Institutional economics, also concerned with resource allocation and the level and distribution of aggregate income, is primarily concerned with the organization and control of the economy, that is, its power structure, which governs whose interests count. Institutionalists have a broader or deeper set of explanatory variables, including the fundamental economic role of government, the socialization of the individual, and the consequences of a business system.
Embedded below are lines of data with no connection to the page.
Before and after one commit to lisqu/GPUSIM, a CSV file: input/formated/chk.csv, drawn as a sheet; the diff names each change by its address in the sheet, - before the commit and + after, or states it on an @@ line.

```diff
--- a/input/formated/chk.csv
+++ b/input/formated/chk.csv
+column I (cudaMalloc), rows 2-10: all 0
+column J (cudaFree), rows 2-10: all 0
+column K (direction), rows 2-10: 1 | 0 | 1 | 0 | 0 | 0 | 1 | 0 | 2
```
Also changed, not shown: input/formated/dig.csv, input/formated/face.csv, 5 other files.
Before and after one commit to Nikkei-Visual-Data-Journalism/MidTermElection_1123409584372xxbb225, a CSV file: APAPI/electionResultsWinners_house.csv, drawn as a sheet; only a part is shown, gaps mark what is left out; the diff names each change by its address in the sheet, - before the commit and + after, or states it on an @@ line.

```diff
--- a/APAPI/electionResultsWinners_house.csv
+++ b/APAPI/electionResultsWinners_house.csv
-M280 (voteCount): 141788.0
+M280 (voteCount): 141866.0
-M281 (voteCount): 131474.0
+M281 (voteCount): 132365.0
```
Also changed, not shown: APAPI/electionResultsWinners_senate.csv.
Thus, prices are a function of demand and supply, these a function of markets and rights, manifest in the actions of firms and governments, and the latter a matter of business control of government.
KeywordsAdams, J. Agricultural economics Antitrust enforcement Association for Evolutionary Economics Ayres, C. Barbash, J. Boulding, K. Bromley, D. Capitalism Clark, J. M. Commons, J. Competition Conspicuous consumption Corporatism DeGregori, T. Dewey, J. Dugger, W. Economic development Equilibrium European Association of Evolutionary Political Economy Evolutionism Fusfeld, D. Galbraith, J. Kenneth German Historical School Gordon, W. Gruchy, A. Hamilton, D. Heterodox economics Hobson, J. Hodgson, G. Holism Industrial organization Institutional economics Labour economics Law and economics Macroeconomics Means, G. Methodological individualism Mitchell, W. Myrdal,G. Natural resource economics Neale, W. Neoclassical economics Optimality Parsons, K. Perlman, S. Peterson, W. Post Keynesian economics Power Preference formation Resource allocation Rutherford, M. Schmid, A. Schumpeter, J. Social norms Socialism Solo, R. Stanfield, R. Status Taussig, F. Technology Tool, M. Trebing, H. Value-free economics Veblen, T. Waller, W. Wealth Weber, M. Wieser, F. von Witte, E.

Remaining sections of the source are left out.